Search the listing below for the word "justify" and copy each line where it appears.
-- SOURCE MATERIAL follows --
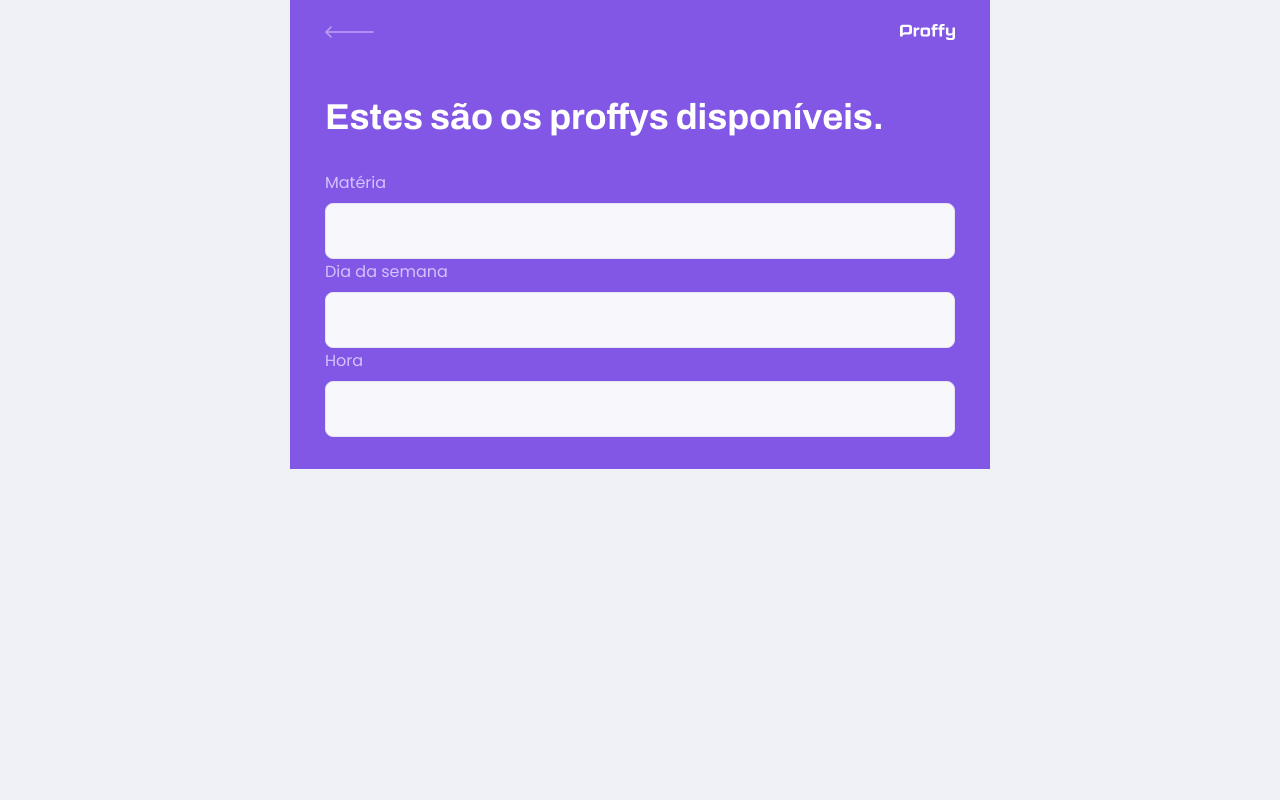
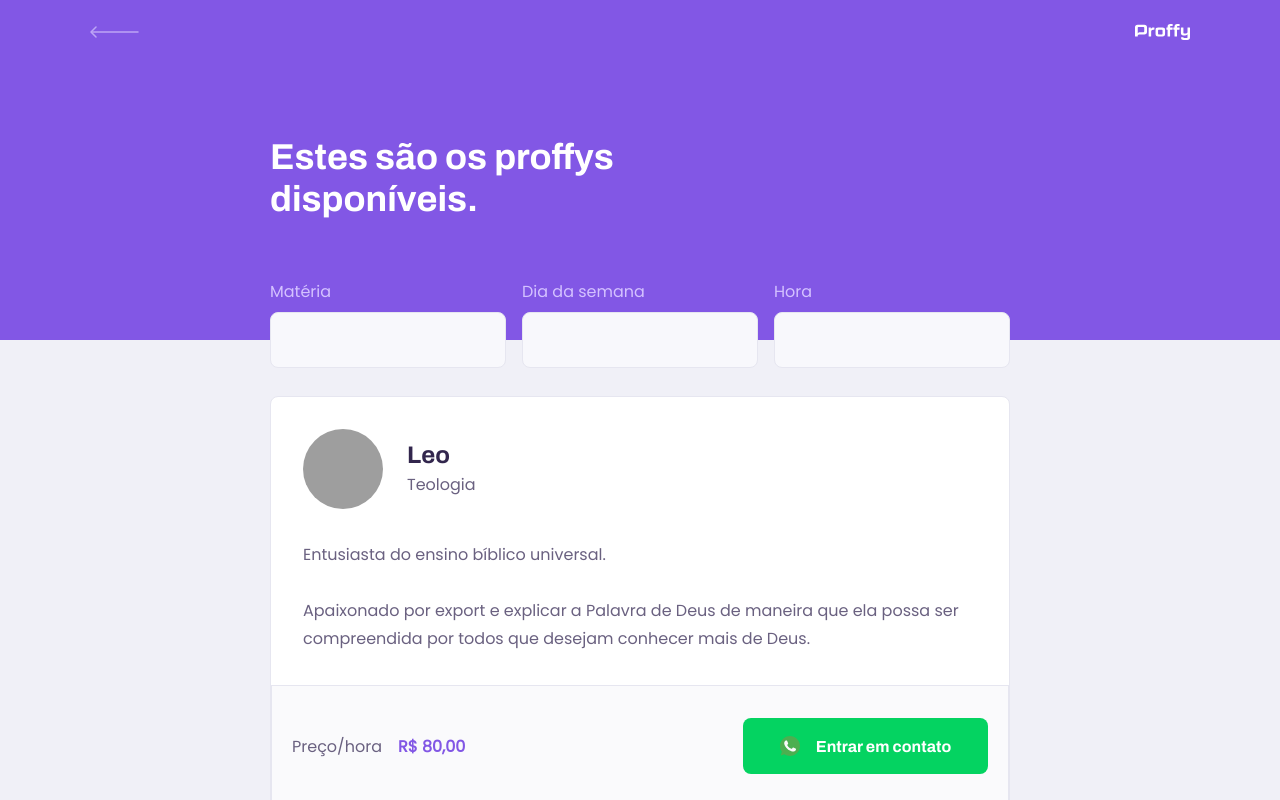
Before and after one commit to leotelles/online-classes-web, a React (Create React App) app: page /study in a window 1280 px wide. Shown: the top 800 px of the page. Built offline with nearby package versions, Linux system fonts and the light colour scheme; grey boxes are pictures that could not be loaded.

Commit message:
Styles TeacherList
And create TeacherItem

```diff
--- a/src/assets/styles/global.css
+++ b/src/assets/styles/global.css
@@ -48,6 +48,7 @@
 button,
 textarea {
   font: 500 1.6rem Poppins;
+  color: var(--color-text-base);
 }
 
 .container {
--- a/src/components/PageHeader/index.tsx
+++ b/src/components/PageHeader/index.tsx
@@ -4,6 +4,8 @@
 
 import logoImage from "../../assets/images/logo.svg";
 import backIcon from "../../assets/images/icons/back.svg";
+
+import "./styles.css";
 
 interface PageHeaderProps {
   title: string;
--- a/src/components/PageHeader/styles.css
+++ b/src/components/PageHeader/styles.css
@@ -0,0 +1,66 @@
+.page-header {
+  display: flex;
+  flex-direction: column;
+  background-color: var(--color-primary);
+}
+
+.page-header .top-bar-container {
+  width: 90%;
+  margin: 0 auto;
+  display: flex;
+  justify-content: space-between;
+  align-items: center;
+  color: var(--color-text-in-primary);
+  padding: 1.6rem 0;
+}
+
+.page-header .top-bar-container a {
+  height: 3.2rem;
+  transition: opacity 0.2s;
+}
+
+.page-header .top-bar-container a:hover {
+  opacity: 0.6;
+}
+
+.page-header .top-bar-container > img {
+  height: 1.6rem;
+}
+
+.page-header .header-content {
+  width: 90%;
+  margin: 0 auto;
+  position: relative;
+  margin: 3.2rem auto;
+}
+
+.page-header .header-content strong {
+  font: 700 3.6rem Archivo;
+  line-height: 4.2rem;
+  color: var(--color-title-in-primary);
+}
+
+@media (min-width: 700px) {
+  .page-header {
+    height: 340px;
+  }
+}
+
+.page-header .top-bar-container {
+  max-width: 1100px;
+}
+
+.page-header .header-content {
+  flex: 1;
+  max-width: 740px;
+  margin: 0 auto;
+  padding-bottom: 48px;
+  display: flex;
+  flex-direction: column;
+  justify-content: center;
+  align-items: flex-start;
+}
+
+.page-header .header-content strong {
+  max-width: 350px;
+}
--- /dev/null
+++ b/src/components/TeacherItem/index.tsx
@@ -0,0 +1,43 @@
+import React from "react";
+
+import whatsappIcon from "../../assets/images/icons/whatsapp.svg";
+
+import "./styles.css";
+
+function TeacherItem() {
+  return (
+    <article className="teacher-item">
+      <header>
+        <img
+          src="https://avatars1.githubusercontent.com/u/28353500?s=460&u=c3ad36517b738e6f907017e0d222053413c06462&v=4"
+          alt="Leo"
+        />
+        <div>
+          <strong>Leo</strong>
+          <span>Teologia</span>
+        </div>
+      </header>
+
+      <p>
+        Entusiasta do ensino bíblico universal.
+        <br />
+        <br />
+        Apaixonado por export e explicar a Palavra de Deus de maneira que ela
+        possa ser compreendida por todos que desejam conhecer mais de Deus.
+      </p>
+
+      <footer>
+        <p>
+          Preço/hora
+          <strong>R$ 80,00</strong>
+        </p>
+        <button type="button">
+          <img src={whatsappIcon} alt="Whatsapp" />
+          Entrar em contato
+        </button>
+      </footer>
+    </article>
+  );
+}
+
+export default TeacherItem;
--- /dev/null
+++ b/src/components/TeacherItem/styles.css
@@ -0,0 +1,102 @@
+.teacher-item {
+  background: var(--color-box-base);
+  border: 1px solid var(--color-line-in-white);
+  border-radius: 0.8rem;
+  margin-top: 2.4rem;
+  overflow: hidden;
+}
+
+.teacher-item header {
+  padding: 3.2rem 2rem;
+  display: flex;
+  align-items: center;
+}
+
+.teacher-item header img {
+  width: 8rem;
+  height: 8rem;
+  border-radius: 50%;
+}
+
+.teacher-item header div {
+  margin-left: 2.4rem;
+}
+
+.teacher-item header div strong {
+  font: 700 2.4rem Archivo;
+  display: block;
+  color: var(--color-text-title);
+}
+
+.teacher-item header div span {
+  font-size: 1.6rem;
+  display: block;
+  margin-top: 0.4rem;
+}
+
+.teacher-item > p {
+  padding: 0 2rem;
+  font-size: 1.6rem;
+  line-height: 2.8rem;
+}
+
+.teacher-item footer {
+  padding: 3.2rem 2rem;
+  background: var(--color-box-footer);
+  border: 1px solid var(--color-line-in-white);
+  margin-top: 3.2rem;
+  display: flex;
+  align-items: center;
+  justify-content: space-between;
+}
+
+.teacher-item footer p strong {
+  color: var(--color-primary);
+  font-size: 1.6rem;
+  display: block;
+}
+
+.teacher-item footer button {
+  width: 20rem;
+  height: 5.6rem;
+  background: var(--color-secundary);
+  color: var(--color-button-text);
+  border: 0;
+  border-radius: 0.8rem;
+  cursor: pointer;
+  font: 700 1.4rem Archivo;
+  display: flex;
+  align-items: center;
+  justify-content: space-evenly;
+  transition: 0.2s;
+}
+
+.teacher-item footer button:hover {
+  background: var(--color-secundary-dark);
+}
+
+@media (min-width: 700px) {
+  .teacher-item header,
+  footer {
+    padding: 3.2rem;
+  }
+
+  .teacher-item > p {
+    padding: 0 3.2rem;
+  }
+
+  .teacher-item footer p strong {
+    display: initial;
+    margin-left: 1.6rem;
+  }
+
+  .teacher-item footer button {
+    width: 24.5rem;
+    font-size: 1.6rem;
+    justify-content: center;
+  }
+
+  .teacher-item footer button img {
+    margin-right: 1.6rem;
+  }
+}
--- a/src/pages/TeacherList/index.tsx
+++ b/src/pages/TeacherList/index.tsx
@@ -1,5 +1,6 @@
 import React from "react";
 import PageHeader from "../../components/PageHeader";
+import TeacherItem from "../../components/TeacherItem";
 
 import "./styles.css";
 
@@ -24,6 +25,16 @@
           </div>
         </form>
       </PageHeader>
+
+      <main>
+        <TeacherItem />
+        <TeacherItem />
+        <TeacherItem />
+        <TeacherItem />
+        <TeacherItem />
+        <TeacherItem />
+        <TeacherItem />
+      </main>
     </div>
   );
 }
--- a/src/pages/TeacherList/styles.css
+++ b/src/pages/TeacherList/styles.css
@@ -1,48 +1,6 @@
 #page-teacher-list {
   width: 100vw;
   height: 100vh;
-}
-
-.page-header {
-  display: flex;
-  flex-direction: column;
-  background-color: var(--color-primary);
-}
-
-.page-header .top-bar-container {
-  width: 90%;
-  margin: 0 auto;
-  display: flex;
-  justify-content: space-between;
-  align-items: center;
-  color: var(--color-text-in-primary);
-  padding: 1.6rem 0;
-}
-
-.page-header .top-bar-container a {
-  height: 3.2rem;
-  transition: opacity 0.2s;
-}
-
-.page-header .top-bar-container a:hover {
-  opacity: 0.6;
-}
-
-.page-header .top-bar-container > img {
-  height: 1.6rem;
-}
-
-.page-header .header-content {
-  width: 90%;
-  margin: 0 auto;
-  position: relative;
-  margin: 3.2rem auto;
-}
-
-.page-header .header-content strong {
-  font: 700 3.6rem Archivo;
-  line-height: 4.2rem;
-  color: var(--color-title-in-primary);
 }
 
 #search-teachers {
@@ -55,6 +13,10 @@
 
 #search-teachers .input-block {
   position: relative;
+}
+
+#search-teachers .input-block + .input-block {
+  margin-top: 1.4rem;
 }
 
 #search-teachers .input-block label {
@@ -72,3 +34,43 @@
   padding: 1.6rem;
   font: 1.6rem Archivo;
 }
+
+#search-teachers .input-block:focus-within::after {
+  width: calc(100% - 3.2rem);
+  height: 2px;
+  content: "";
+  background: var(--color-primary-light);
+  position: absolute;
+  left: 1.6rem;
+  right: 1.6rem;
+  bottom: 0;
+}
+
+#page-teacher-list main {
+  margin: 3.2rem auto;
+  width: 90%;
+}
+
+@media (min-width: 700px) {
+  #page-teacher-list {
+    max-width: 100%;
+  }
+
+  #search-teachers {
+    display: grid;
+    grid-template-columns: repeat(3, 1fr);
+    column-gap: 16px;
+    position: absolute;
+    bottom: -28px;
+  }
+
+  #search-teachers .input-block + .input-block {
+    margin-top: 0;
+  }
+
+  #page-teacher-list main {
+    padding: 3.2rem 0;
+    max-width: 740px;
+    margin: 0 auto;
+  }
+}
```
-- SOURCE MATERIAL concluded --
→ RESPONSE
+  justify-content: space-between;
+  justify-content: center;
+  justify-content: space-between;
+  justify-content: space-evenly;
+    justify-content: center;
-  justify-content: space-between;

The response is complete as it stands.